■ PROBLEM DESCRIPTION ■
Every record should be restated exactly, with no images included.

Extracted data entries

——

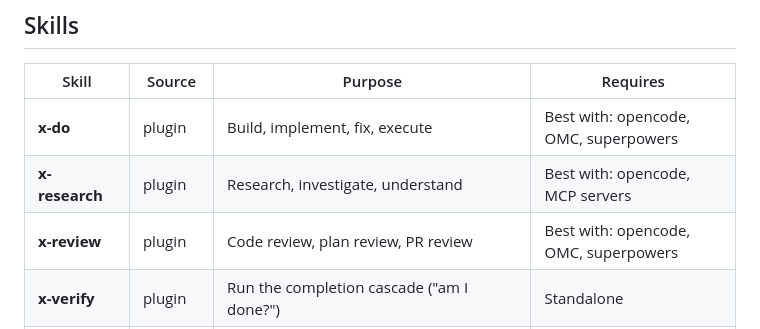
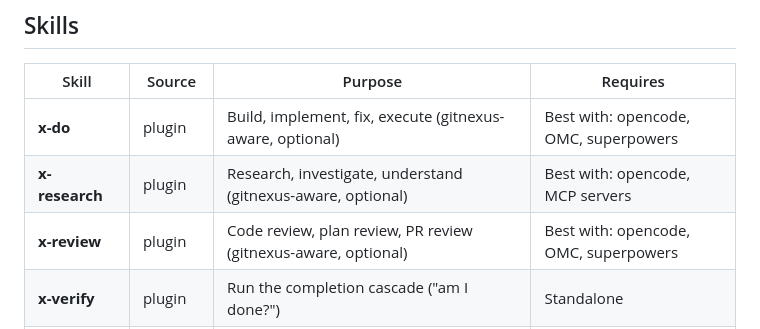
Before and after one commit to quangtran88/x-skills, a Markdown page: CLAUDE.md, the part around the change. Drawn GitHub-style.

Commit message:
docs(claude.md): mark x-research/x-do/x-review gitnexus-aware (optional)
Append (gitnexus-aware, optional) to the x-do/x-research/x-review skill-table purpose cells. No rule-block changes — the auto-managed GitNexus block + Fallback section already cover enforcement.

```diff
--- a/CLAUDE.md
+++ b/CLAUDE.md
@@ -6,9 +6,9 @@
 
 | Skill | Source | Purpose | Requires |
 |-------|--------|---------|----------|
-| **x-do** | plugin | Build, implement, fix, execute | Best with: opencode, OMC, superpowers |
-| **x-research** | plugin | Research, investigate, understand | Best with: opencode, MCP servers |
-| **x-review** | plugin | Code review, plan review, PR review | Best with: opencode, OMC, superpowers |
+| **x-do** | plugin | Build, implement, fix, execute (gitnexus-aware, optional) | Best with: opencode, OMC, superpowers |
+| **x-research** | plugin | Research, investigate, understand (gitnexus-aware, optional) | Best with: opencode, MCP servers |
+| **x-review** | plugin | Code review, plan review, PR review (gitnexus-aware, optional) | Best with: opencode, OMC, superpowers |
 | **x-verify** | plugin | Run the completion cascade ("am I done?") | Standalone |
 | **x-bugfix** | plugin | Debug, investigate failures, fix bugs | Best with: opencode, OMC |
 | **x-mindful** | plugin | Pre-implementation impact gate — extracts ARCH/BREAK/SEC/PERF items from a plan, ranks by severity × blast-radius × reversibility, walks the user one item at a time with confirm/modify/reject/skip menu. Auto-invoked by x-do Mode A on high-risk plans. | Standalone; better with: opencode, x-gemini |
```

——

■ SOLUTION TO THIS EXERCISE ■
Before and after one commit to quangtran88/x-skills, a Markdown page: CLAUDE.md, the part around the change. Drawn GitHub-style.

Commit message:
docs(claude.md): mark x-research/x-do/x-review gitnexus-aware (optional)
Append (gitnexus-aware, optional) to the x-do/x-research/x-review skill-table purpose cells. No rule-block changes — the auto-managed GitNexus block + Fallback section already cover enforcement.

```diff
--- a/CLAUDE.md
+++ b/CLAUDE.md
@@ -6,9 +6,9 @@
 
 | Skill | Source | Purpose | Requires |
 |-------|--------|---------|----------|
-| **x-do** | plugin | Build, implement, fix, execute | Best with: opencode, OMC, superpowers |
-| **x-research** | plugin | Research, investigate, understand | Best with: opencode, MCP servers |
-| **x-review** | plugin | Code review, plan review, PR review | Best with: opencode, OMC, superpowers |
+| **x-do** | plugin | Build, implement, fix, execute (gitnexus-aware, optional) | Best with: opencode, OMC, superpowers |
+| **x-research** | plugin | Research, investigate, understand (gitnexus-aware, optional) | Best with: opencode, MCP servers |
+| **x-review** | plugin | Code review, plan review, PR review (gitnexus-aware, optional) | Best with: opencode, OMC, superpowers |
 | **x-verify** | plugin | Run the completion cascade ("am I done?") | Standalone |
 | **x-bugfix** | plugin | Debug, investigate failures, fix bugs | Best with: opencode, OMC |
 | **x-mindful** | plugin | Pre-implementation impact gate — extracts ARCH/BREAK/SEC/PERF items from a plan, ranks by severity × blast-radius × reversibility, walks the user one item at a time with confirm/modify/reject/skip menu. Auto-invoked by x-do Mode A on high-risk plans. | Standalone; better with: opencode, x-gemini |
```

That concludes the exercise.